»»

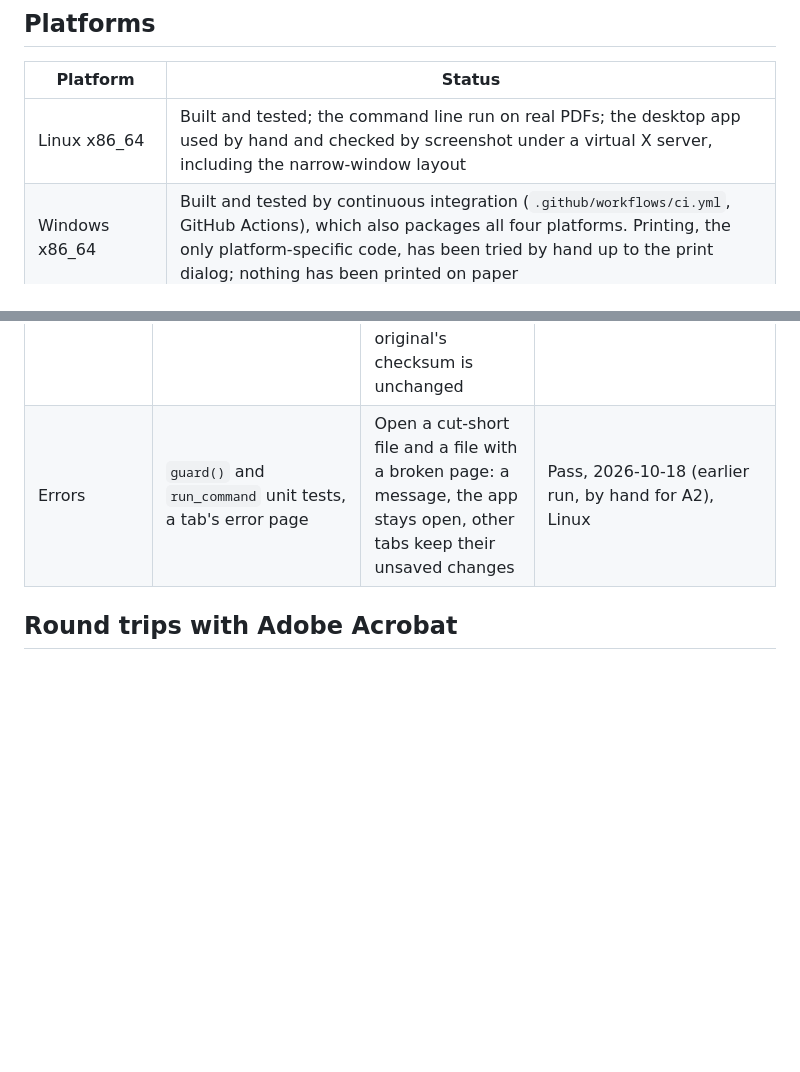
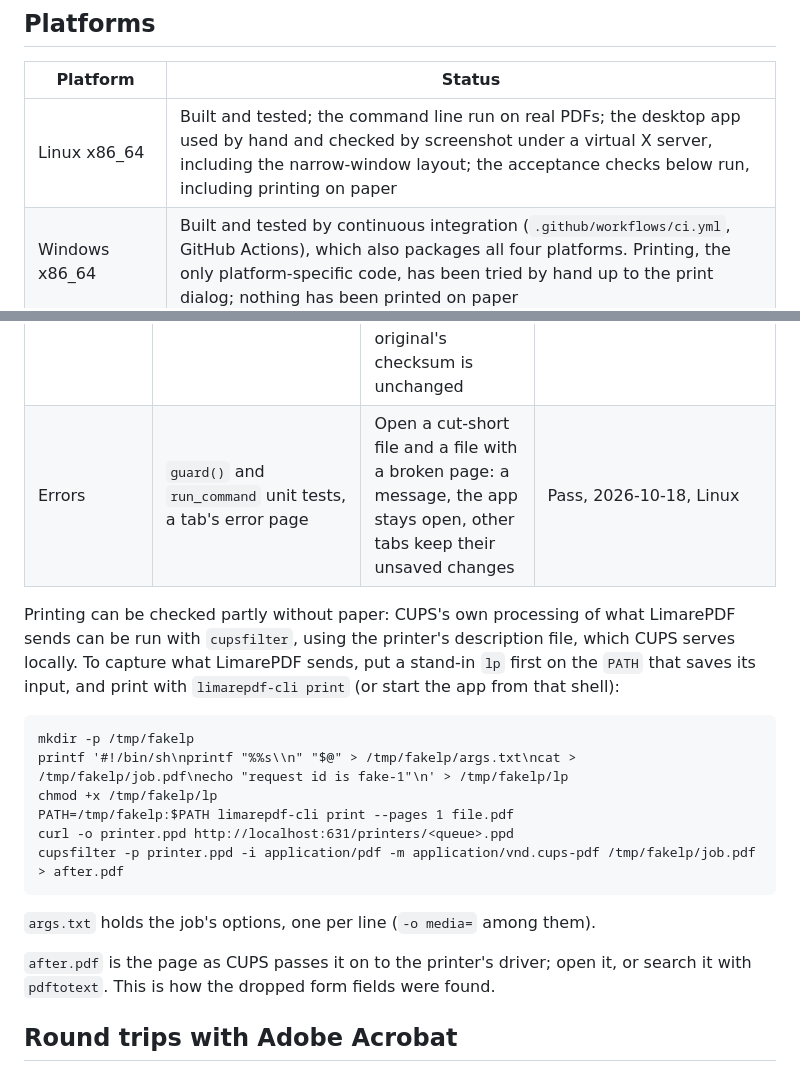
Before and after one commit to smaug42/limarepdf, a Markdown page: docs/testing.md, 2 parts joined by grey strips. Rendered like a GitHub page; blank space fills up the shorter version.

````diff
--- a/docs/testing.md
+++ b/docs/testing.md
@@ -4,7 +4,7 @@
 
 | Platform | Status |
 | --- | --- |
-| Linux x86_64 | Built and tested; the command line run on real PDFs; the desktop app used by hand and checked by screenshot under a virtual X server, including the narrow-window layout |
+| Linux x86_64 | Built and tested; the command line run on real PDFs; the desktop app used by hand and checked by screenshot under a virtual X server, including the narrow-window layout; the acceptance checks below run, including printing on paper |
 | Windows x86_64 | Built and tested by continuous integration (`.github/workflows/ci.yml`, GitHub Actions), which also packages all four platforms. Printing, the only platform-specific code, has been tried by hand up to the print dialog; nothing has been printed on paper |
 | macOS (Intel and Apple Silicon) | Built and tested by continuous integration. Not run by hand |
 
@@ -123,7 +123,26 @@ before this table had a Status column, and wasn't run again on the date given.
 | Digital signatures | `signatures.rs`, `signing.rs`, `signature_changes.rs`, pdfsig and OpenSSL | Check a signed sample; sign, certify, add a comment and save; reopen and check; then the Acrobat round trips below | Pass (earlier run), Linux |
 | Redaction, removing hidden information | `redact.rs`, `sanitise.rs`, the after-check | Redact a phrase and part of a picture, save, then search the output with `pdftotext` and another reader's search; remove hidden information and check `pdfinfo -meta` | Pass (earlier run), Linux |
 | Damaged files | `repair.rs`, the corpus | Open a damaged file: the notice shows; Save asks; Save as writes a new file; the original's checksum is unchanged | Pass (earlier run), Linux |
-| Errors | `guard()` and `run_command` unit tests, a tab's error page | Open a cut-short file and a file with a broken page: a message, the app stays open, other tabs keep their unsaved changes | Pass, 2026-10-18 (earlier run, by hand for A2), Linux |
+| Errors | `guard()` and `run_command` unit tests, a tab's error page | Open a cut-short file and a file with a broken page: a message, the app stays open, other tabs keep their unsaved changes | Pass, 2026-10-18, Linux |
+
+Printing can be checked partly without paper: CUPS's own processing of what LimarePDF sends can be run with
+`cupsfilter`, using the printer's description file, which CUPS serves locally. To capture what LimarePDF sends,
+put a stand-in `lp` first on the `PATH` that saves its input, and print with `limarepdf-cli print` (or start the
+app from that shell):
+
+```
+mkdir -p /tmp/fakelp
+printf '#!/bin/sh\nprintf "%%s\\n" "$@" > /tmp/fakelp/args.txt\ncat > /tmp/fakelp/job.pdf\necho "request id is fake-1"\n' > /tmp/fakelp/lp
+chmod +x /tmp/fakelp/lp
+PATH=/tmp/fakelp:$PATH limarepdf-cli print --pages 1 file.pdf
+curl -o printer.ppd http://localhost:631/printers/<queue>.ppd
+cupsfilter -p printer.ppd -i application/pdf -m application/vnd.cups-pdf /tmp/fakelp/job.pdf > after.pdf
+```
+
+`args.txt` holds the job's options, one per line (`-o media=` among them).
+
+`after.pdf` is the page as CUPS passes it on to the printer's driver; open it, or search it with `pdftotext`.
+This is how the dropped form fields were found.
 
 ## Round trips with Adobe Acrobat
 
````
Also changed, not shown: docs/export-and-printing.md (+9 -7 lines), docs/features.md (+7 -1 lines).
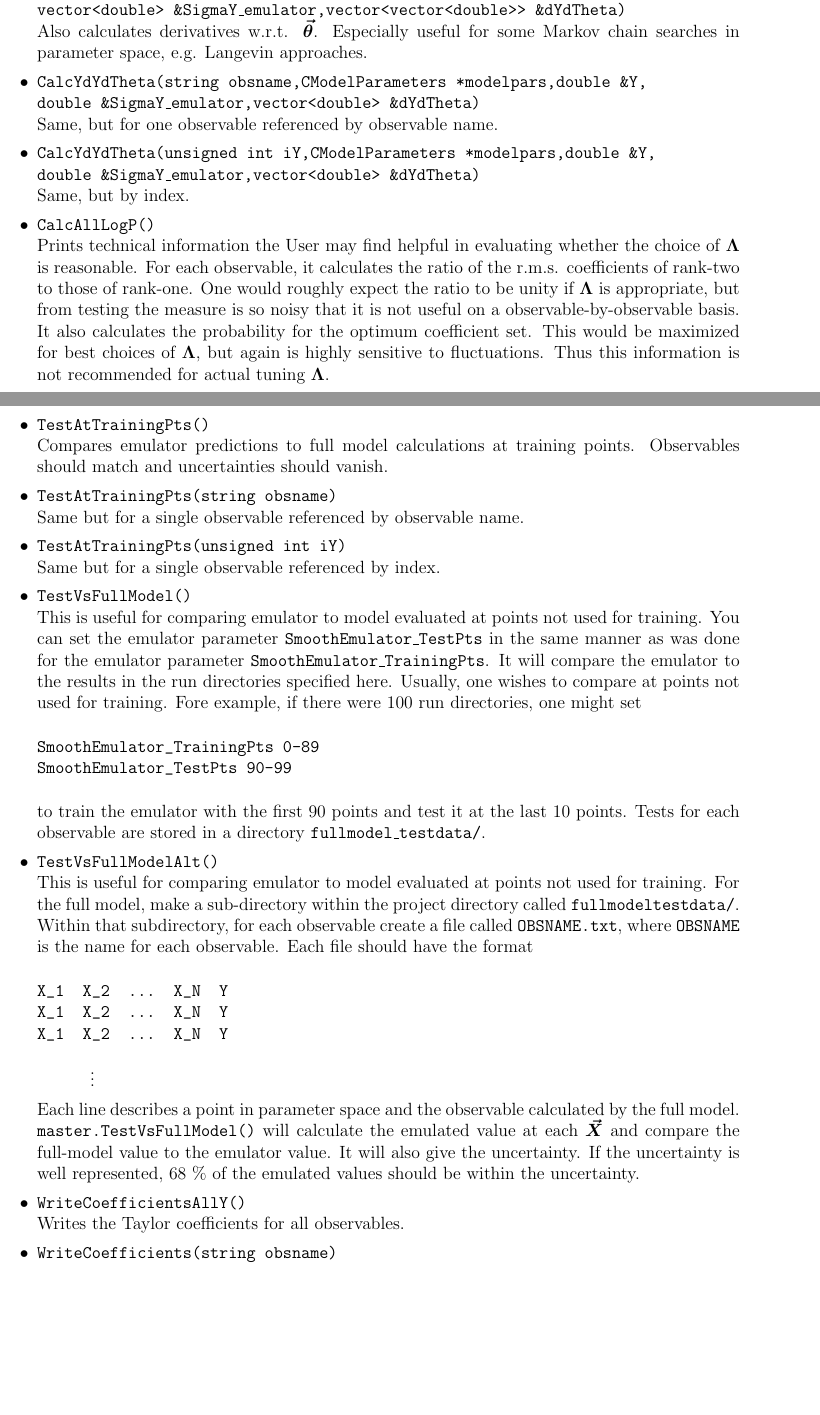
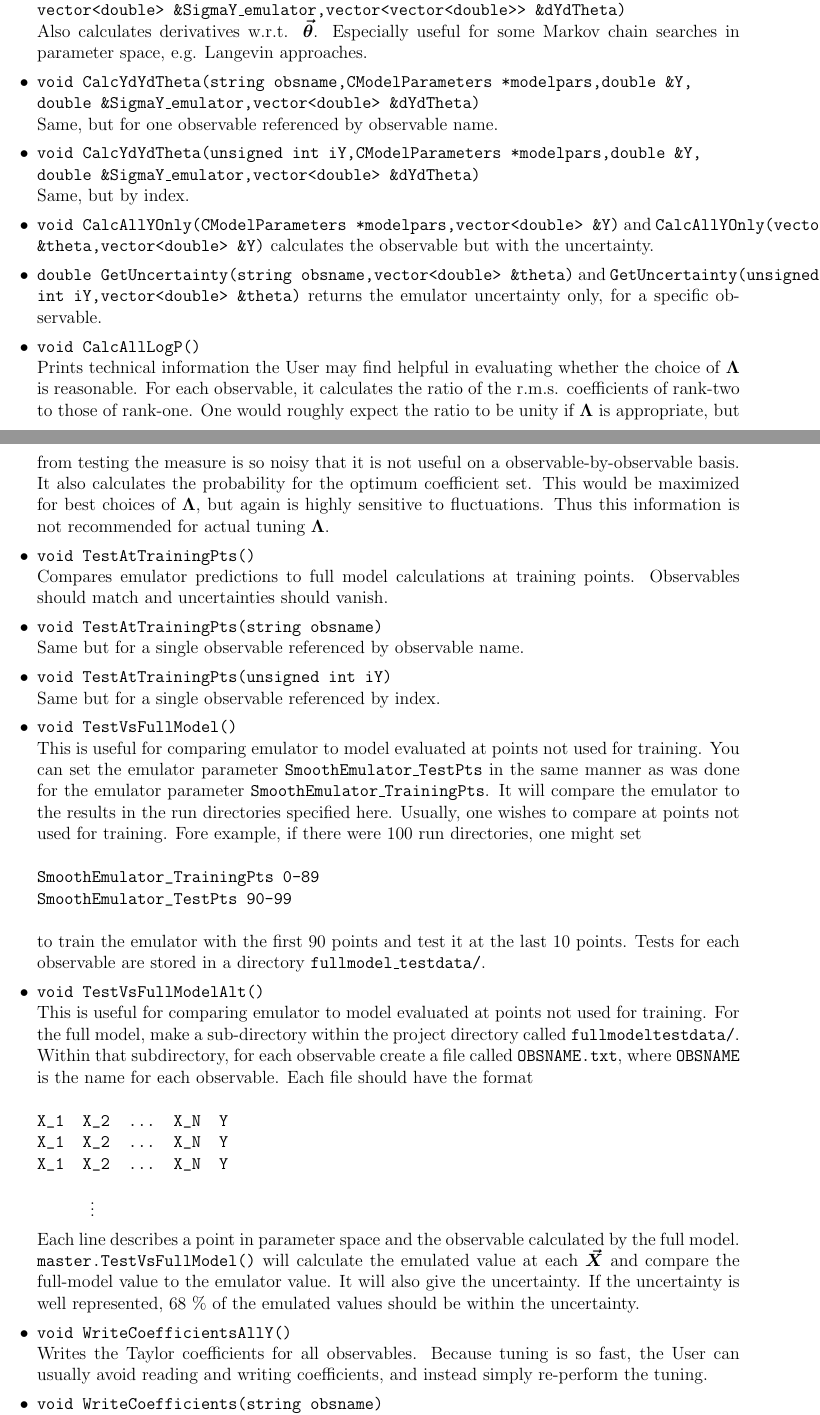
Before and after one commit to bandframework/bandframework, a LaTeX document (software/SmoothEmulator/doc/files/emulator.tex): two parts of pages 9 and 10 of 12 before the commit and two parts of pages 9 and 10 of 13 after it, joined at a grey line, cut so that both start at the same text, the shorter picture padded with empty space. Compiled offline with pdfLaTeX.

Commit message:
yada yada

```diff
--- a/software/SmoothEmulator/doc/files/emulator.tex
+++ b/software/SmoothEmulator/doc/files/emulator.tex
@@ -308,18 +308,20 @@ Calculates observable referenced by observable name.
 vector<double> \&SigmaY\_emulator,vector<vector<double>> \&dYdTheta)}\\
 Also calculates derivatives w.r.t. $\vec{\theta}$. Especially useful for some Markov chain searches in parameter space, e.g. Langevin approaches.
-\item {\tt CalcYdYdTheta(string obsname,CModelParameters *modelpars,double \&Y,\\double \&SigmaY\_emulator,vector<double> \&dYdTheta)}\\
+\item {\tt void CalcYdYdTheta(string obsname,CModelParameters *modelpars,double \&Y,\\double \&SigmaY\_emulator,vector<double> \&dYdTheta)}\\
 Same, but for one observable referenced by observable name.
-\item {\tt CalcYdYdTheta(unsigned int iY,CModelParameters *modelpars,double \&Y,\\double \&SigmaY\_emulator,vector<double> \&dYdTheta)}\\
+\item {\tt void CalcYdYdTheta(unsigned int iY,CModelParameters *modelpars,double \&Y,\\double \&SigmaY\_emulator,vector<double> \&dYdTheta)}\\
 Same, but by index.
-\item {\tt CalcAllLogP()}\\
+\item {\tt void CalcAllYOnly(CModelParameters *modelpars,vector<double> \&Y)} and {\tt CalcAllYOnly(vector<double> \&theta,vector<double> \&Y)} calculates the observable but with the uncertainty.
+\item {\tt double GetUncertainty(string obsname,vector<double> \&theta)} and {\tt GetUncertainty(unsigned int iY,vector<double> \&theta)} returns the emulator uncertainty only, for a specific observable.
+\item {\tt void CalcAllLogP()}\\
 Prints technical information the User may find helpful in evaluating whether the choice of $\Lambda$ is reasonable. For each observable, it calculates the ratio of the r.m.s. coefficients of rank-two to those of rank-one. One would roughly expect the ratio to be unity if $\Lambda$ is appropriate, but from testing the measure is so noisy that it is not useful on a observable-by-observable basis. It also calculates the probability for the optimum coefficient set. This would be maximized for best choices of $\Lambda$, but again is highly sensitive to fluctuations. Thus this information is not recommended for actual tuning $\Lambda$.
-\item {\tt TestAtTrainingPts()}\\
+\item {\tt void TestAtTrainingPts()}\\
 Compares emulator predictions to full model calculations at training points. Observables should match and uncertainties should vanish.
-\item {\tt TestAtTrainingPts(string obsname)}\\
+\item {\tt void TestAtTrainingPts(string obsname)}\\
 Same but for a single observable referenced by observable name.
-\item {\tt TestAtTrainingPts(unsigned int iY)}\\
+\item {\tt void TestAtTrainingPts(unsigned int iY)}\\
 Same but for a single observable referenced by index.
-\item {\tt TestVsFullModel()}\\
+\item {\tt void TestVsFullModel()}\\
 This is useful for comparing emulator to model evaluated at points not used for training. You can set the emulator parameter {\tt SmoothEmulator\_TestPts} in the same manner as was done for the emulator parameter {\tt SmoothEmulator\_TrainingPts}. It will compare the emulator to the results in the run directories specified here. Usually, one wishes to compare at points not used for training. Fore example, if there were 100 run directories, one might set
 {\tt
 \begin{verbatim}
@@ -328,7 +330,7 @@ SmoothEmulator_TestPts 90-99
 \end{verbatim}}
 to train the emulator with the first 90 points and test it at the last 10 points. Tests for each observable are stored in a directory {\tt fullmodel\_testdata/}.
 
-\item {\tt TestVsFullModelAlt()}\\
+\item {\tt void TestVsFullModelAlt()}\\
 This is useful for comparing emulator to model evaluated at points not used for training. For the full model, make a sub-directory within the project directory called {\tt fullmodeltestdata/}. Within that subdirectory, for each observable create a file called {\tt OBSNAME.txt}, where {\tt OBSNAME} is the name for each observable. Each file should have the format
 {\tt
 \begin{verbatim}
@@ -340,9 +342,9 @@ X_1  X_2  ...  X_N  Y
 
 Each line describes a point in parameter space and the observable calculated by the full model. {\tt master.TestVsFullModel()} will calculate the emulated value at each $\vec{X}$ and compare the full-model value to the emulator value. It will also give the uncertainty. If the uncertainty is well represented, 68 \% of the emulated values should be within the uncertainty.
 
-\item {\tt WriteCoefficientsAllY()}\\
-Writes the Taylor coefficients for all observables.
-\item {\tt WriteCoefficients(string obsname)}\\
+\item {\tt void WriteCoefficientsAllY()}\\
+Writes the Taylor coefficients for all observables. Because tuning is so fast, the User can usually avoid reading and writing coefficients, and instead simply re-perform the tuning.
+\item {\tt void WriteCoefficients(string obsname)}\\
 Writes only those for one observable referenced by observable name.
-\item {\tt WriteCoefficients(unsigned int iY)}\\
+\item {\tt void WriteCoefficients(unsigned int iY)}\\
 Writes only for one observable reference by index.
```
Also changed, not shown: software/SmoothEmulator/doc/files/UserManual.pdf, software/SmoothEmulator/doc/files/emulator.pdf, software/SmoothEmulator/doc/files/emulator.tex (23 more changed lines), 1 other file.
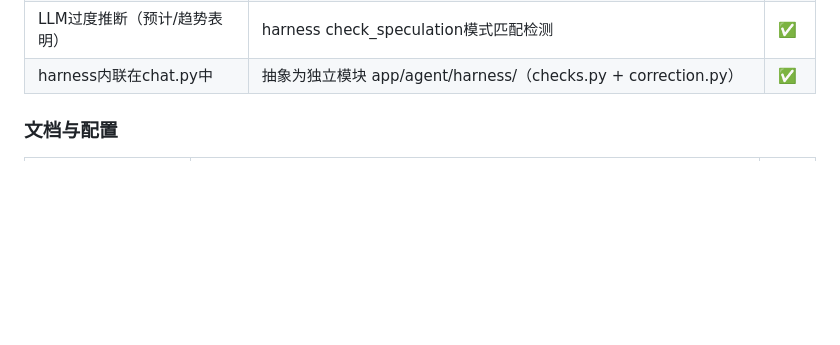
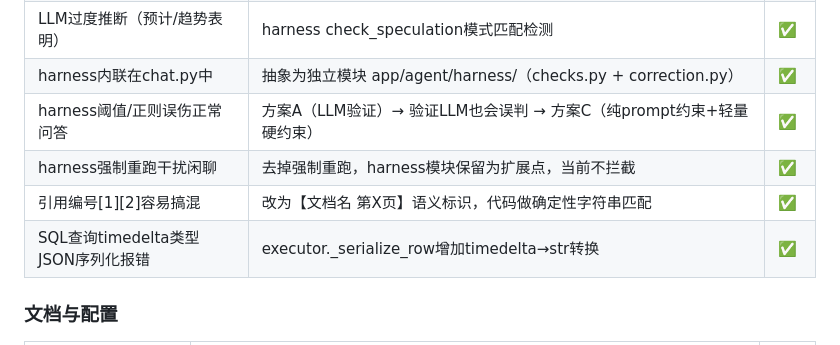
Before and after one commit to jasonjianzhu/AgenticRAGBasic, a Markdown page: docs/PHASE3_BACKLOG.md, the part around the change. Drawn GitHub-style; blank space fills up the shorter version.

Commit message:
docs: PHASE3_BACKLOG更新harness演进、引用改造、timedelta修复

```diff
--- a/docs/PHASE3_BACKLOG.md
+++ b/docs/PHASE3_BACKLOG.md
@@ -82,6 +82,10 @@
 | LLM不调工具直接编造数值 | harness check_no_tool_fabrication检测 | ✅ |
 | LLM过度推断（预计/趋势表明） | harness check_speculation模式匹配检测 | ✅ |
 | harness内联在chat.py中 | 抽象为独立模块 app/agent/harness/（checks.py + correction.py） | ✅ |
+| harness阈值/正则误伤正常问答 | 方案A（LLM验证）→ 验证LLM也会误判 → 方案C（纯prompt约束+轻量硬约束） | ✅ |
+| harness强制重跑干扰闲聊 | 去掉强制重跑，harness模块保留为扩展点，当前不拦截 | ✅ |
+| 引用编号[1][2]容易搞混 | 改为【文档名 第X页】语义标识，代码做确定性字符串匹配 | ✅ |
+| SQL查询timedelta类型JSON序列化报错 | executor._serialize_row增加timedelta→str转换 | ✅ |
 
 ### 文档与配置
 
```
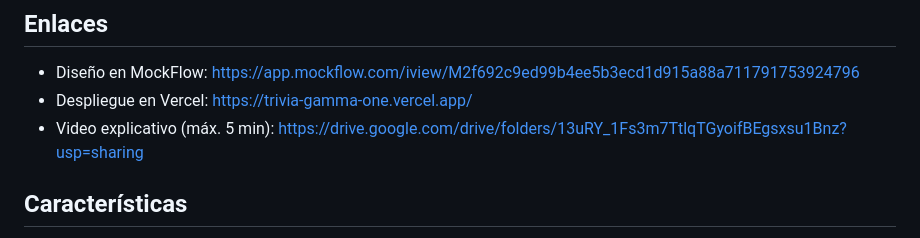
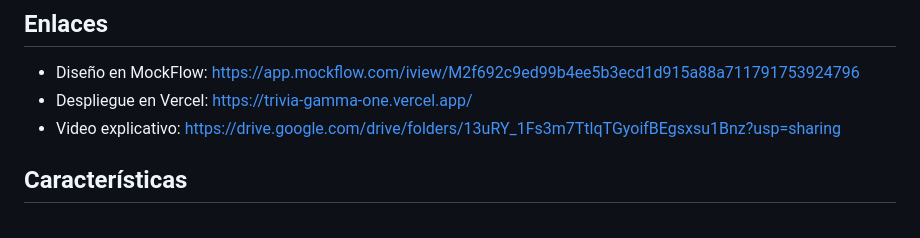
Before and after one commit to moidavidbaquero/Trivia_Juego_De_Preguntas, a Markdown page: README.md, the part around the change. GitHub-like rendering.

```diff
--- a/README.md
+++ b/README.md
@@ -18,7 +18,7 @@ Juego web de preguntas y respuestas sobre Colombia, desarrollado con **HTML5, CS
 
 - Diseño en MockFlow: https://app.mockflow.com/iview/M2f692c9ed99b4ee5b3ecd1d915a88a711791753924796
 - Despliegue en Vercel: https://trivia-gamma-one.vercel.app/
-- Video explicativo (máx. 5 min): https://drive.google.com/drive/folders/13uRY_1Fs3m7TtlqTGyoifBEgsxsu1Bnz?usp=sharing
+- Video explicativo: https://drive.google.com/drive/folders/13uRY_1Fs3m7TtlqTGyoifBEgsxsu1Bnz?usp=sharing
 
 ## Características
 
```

««

**Task to carry out**
Every line of the material that holds the word "referenced" must be found and copied.

**Answer to this exercise**
@@ -308,18 +308,20 @@ Calculates observable referenced by observable name.
 Same, but for one observable referenced by observable name.
 Same but for a single observable referenced by observable name.
 Same but for a single observable referenced by index.
 Writes only those for one observable referenced by observable name.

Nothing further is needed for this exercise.